--- START ---

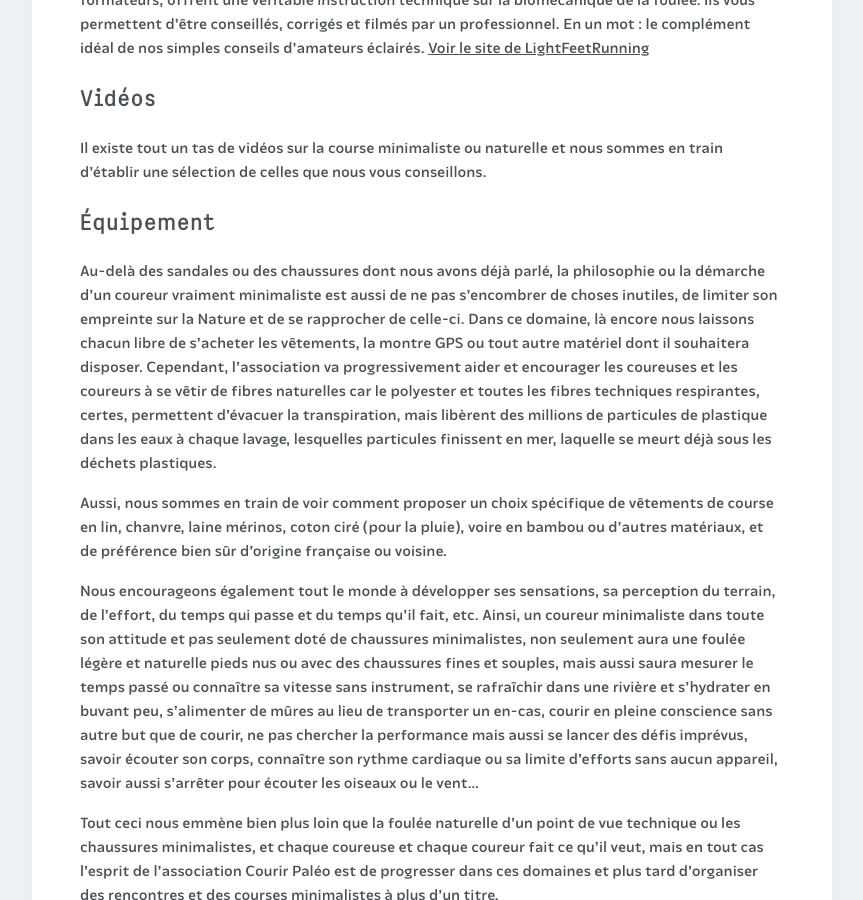
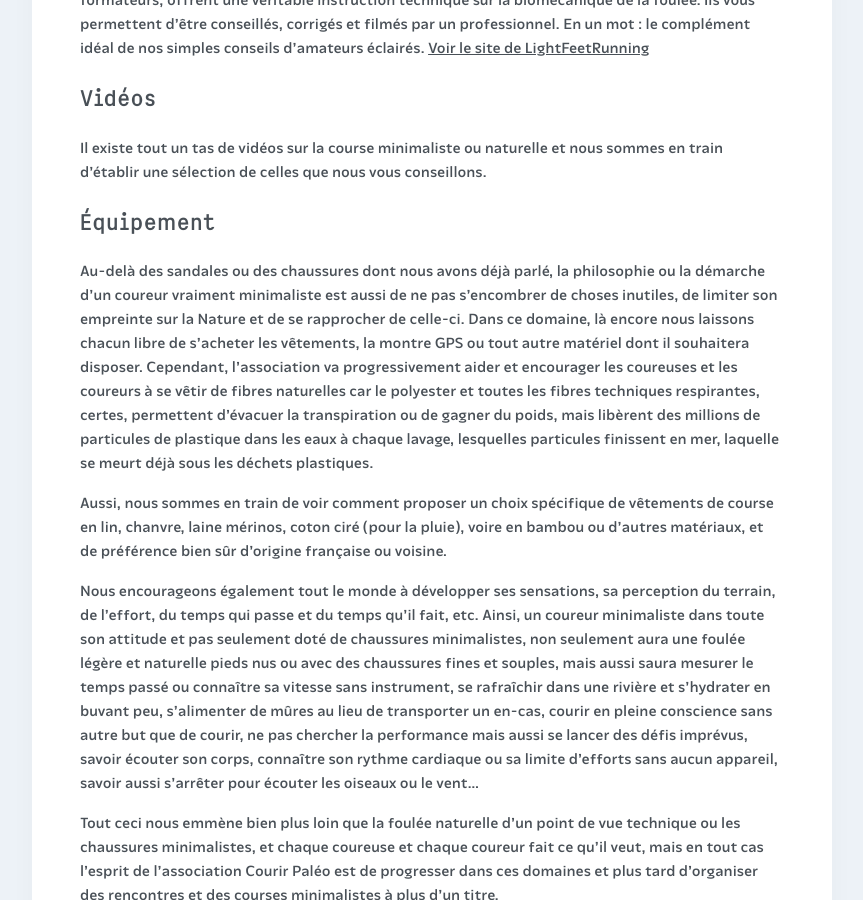
Before and after one commit to courirpaleo/courirpaleo.github.io, a Jekyll site: the page built from _pages/ressources.md, in a window 1280 px wide and 900 px high, scrolled down 7078 px. Shown: the whole window, without its empty margins (208-1071 px from the left). Built offline with Jekyll 4.4.1, drawn with Linux system fonts in a browser that asks for light colours; some web fonts are replaced.

Commit message:
Update ressources.md

```diff
--- a/_pages/ressources.md
+++ b/_pages/ressources.md
@@ -75,7 +75,7 @@
 
 ## Équipement
 Au-delà des sandales ou des chaussures dont nous avons déjà parlé, la philosophie ou la démarche d'un coureur vraiment minimaliste est aussi de ne pas s'encombrer de choses inutiles, de limiter son empreinte sur la Nature et de se rapprocher de celle-ci.
-Dans ce domaine, là encore nous laissons chacun libre de s'acheter les vêtements, la montre GPS ou tout autre matériel dont il souhaitera disposer. Cependant, l'association va progressivement aider et encourager les coureuses et les coureurs à se vêtir de fibres naturelles car le polyester et toutes les fibres techniques respirantes, certes, permettent d'évacuer la transpiration, mais libèrent des millions de particules de plastique dans les eaux à chaque lavage, lesquelles particules finissent en mer, laquelle se meurt déjà sous les déchets plastiques.
+Dans ce domaine, là encore nous laissons chacun libre de s'acheter les vêtements, la montre GPS ou tout autre matériel dont il souhaitera disposer. Cependant, l'association va progressivement aider et encourager les coureuses et les coureurs à se vêtir de fibres naturelles car le polyester et toutes les fibres techniques respirantes, certes, permettent d'évacuer la transpiration ou de gagner du poids, mais libèrent des millions de particules de plastique dans les eaux à chaque lavage, lesquelles particules finissent en mer, laquelle se meurt déjà sous les déchets plastiques.
 
 Aussi, nous sommes en train de voir comment proposer un choix spécifique de vêtements de course en lin, chanvre, laine mérinos, coton ciré (pour la pluie), voire en bambou ou d'autres matériaux, et de préférence bien sûr d'origine française ou voisine.
 
```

--- END ---

* Task instructions
Every line that contains the string "déjà" should be copied from the records.

* Exercise output
 Au-delà des sandales ou des chaussures dont nous avons déjà parlé, la philosophie ou la démarche d'un coureur vraiment minimaliste est aussi de ne pas s'encombrer de choses inutiles, de limiter son empreinte sur la Nature et de se rapprocher de celle-ci.
-Dans ce domaine, là encore nous laissons chacun libre de s'acheter les vêtements, la montre GPS ou tout autre matériel dont il souhaitera disposer. Cependant, l'association va progressivement aider et encourager les coureuses et les coureurs à se vêtir de fibres naturelles car le polyester et toutes les fibres techniques respirantes, certes, permettent d'évacuer la transpiration, mais libèrent des millions de particules de plastique dans les eaux à chaque lavage, lesquelles particules finissent en mer, laquelle se meurt déjà sous les déchets plastiques.
+Dans ce domaine, là encore nous laissons chacun libre de s'acheter les vêtements, la montre GPS ou tout autre matériel dont il souhaitera disposer. Cependant, l'association va progressivement aider et encourager les coureuses et les coureurs à se vêtir de fibres naturelles car le polyester et toutes les fibres techniques respirantes, certes, permettent d'évacuer la transpiration ou de gagner du poids, mais libèrent des millions de particules de plastique dans les eaux à chaque lavage, lesquelles particules finissent en mer, laquelle se meurt déjà sous les déchets plastiques.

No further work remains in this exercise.